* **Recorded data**
%%
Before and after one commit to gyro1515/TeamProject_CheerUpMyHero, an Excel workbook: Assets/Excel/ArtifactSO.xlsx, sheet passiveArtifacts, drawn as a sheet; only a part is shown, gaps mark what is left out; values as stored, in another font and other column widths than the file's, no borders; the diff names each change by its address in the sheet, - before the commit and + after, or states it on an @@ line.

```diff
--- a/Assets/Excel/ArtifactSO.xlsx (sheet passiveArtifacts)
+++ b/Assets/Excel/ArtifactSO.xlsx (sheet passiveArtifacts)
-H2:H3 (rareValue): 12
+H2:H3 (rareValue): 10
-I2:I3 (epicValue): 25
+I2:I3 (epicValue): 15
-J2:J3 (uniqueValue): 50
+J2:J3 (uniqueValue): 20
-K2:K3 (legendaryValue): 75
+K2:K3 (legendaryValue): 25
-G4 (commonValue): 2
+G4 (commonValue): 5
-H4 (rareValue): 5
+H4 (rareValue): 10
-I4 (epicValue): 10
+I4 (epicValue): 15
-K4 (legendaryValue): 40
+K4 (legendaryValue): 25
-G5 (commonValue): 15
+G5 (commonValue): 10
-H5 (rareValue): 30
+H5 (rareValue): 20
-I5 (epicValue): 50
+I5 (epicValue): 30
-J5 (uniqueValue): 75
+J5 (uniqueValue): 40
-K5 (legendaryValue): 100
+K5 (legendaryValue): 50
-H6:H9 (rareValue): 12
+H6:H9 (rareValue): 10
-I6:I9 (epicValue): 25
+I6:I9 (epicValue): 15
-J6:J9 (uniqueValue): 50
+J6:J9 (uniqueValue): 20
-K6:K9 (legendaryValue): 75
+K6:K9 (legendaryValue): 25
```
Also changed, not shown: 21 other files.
%%
* **What to work on**
Reproduce the records above in full and with exact wording.

* **Exercise solution**
Before and after one commit to gyro1515/TeamProject_CheerUpMyHero, an Excel workbook: Assets/Excel/ArtifactSO.xlsx, sheet passiveArtifacts, drawn as a sheet; only a part is shown, gaps mark what is left out; values as stored, in another font and other column widths than the file's, no borders; the diff names each change by its address in the sheet, - before the commit and + after, or states it on an @@ line.

```diff
--- a/Assets/Excel/ArtifactSO.xlsx (sheet passiveArtifacts)
+++ b/Assets/Excel/ArtifactSO.xlsx (sheet passiveArtifacts)
-H2:H3 (rareValue): 12
+H2:H3 (rareValue): 10
-I2:I3 (epicValue): 25
+I2:I3 (epicValue): 15
-J2:J3 (uniqueValue): 50
+J2:J3 (uniqueValue): 20
-K2:K3 (legendaryValue): 75
+K2:K3 (legendaryValue): 25
-G4 (commonValue): 2
+G4 (commonValue): 5
-H4 (rareValue): 5
+H4 (rareValue): 10
-I4 (epicValue): 10
+I4 (epicValue): 15
-K4 (legendaryValue): 40
+K4 (legendaryValue): 25
-G5 (commonValue): 15
+G5 (commonValue): 10
-H5 (rareValue): 30
+H5 (rareValue): 20
-I5 (epicValue): 50
+I5 (epicValue): 30
-J5 (uniqueValue): 75
+J5 (uniqueValue): 40
-K5 (legendaryValue): 100
+K5 (legendaryValue): 50
-H6:H9 (rareValue): 12
+H6:H9 (rareValue): 10
-I6:I9 (epicValue): 25
+I6:I9 (epicValue): 15
-J6:J9 (uniqueValue): 50
+J6:J9 (uniqueValue): 20
-K6:K9 (legendaryValue): 75
+K6:K9 (legendaryValue): 25
```
Also changed, not shown: 21 other files.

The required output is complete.